- **Exercise brief**: Locate the word "html" in the data below, then copy every line that holds it.

- **Information**:
= Beginning of Section =

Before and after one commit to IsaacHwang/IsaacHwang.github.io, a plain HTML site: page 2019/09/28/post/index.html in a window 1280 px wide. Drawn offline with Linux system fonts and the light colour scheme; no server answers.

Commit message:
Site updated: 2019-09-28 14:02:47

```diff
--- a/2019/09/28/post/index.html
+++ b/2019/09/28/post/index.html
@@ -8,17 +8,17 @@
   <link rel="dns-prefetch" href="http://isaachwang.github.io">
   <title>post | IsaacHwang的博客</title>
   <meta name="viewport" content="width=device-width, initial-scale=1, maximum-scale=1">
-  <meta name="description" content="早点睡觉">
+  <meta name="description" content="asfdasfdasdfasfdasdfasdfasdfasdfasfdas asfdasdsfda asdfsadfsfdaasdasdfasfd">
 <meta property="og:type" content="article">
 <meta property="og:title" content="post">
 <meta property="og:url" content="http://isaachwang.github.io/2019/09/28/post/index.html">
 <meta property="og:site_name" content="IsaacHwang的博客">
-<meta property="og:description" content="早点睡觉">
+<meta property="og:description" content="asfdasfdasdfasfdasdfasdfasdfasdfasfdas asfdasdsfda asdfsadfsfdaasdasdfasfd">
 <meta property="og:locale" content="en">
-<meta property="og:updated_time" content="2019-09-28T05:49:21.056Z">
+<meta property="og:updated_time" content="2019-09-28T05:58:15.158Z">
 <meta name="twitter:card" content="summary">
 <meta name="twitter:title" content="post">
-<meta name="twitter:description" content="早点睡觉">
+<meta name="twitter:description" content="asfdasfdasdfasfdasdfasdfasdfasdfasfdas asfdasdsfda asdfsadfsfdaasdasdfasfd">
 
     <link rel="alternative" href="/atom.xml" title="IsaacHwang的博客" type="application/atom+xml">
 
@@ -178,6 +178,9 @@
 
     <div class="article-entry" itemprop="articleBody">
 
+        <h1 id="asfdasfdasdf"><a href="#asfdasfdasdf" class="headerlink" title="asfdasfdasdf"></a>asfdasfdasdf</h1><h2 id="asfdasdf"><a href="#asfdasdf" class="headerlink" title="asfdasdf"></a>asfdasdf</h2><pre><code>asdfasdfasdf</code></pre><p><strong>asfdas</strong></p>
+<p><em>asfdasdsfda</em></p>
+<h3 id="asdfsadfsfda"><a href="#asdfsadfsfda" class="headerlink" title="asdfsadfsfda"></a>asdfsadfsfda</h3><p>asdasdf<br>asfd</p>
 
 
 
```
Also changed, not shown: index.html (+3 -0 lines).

= End of Section =
= Beginning of Section =

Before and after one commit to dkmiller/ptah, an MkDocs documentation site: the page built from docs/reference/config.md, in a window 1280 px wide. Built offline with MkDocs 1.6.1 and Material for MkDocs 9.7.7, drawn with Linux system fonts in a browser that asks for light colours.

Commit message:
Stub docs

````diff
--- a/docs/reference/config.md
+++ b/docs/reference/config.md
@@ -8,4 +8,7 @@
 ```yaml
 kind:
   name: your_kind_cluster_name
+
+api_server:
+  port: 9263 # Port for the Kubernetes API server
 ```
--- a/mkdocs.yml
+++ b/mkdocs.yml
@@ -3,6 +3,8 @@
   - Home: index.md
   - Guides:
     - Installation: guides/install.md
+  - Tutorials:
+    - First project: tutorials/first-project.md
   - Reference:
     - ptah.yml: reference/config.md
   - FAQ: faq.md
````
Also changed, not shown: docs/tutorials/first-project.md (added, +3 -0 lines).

= End of Section =

- **Response box**:
Before and after one commit to IsaacHwang/IsaacHwang.github.io, a plain HTML site: page 2019/09/28/post/index.html in a window 1280 px wide. Drawn offline with Linux system fonts and the light colour scheme; no server answers.
--- a/2019/09/28/post/index.html
+++ b/2019/09/28/post/index.html
 <meta property="og:url" content="http://isaachwang.github.io/2019/09/28/post/index.html">
Also changed, not shown: index.html (+3 -0 lines).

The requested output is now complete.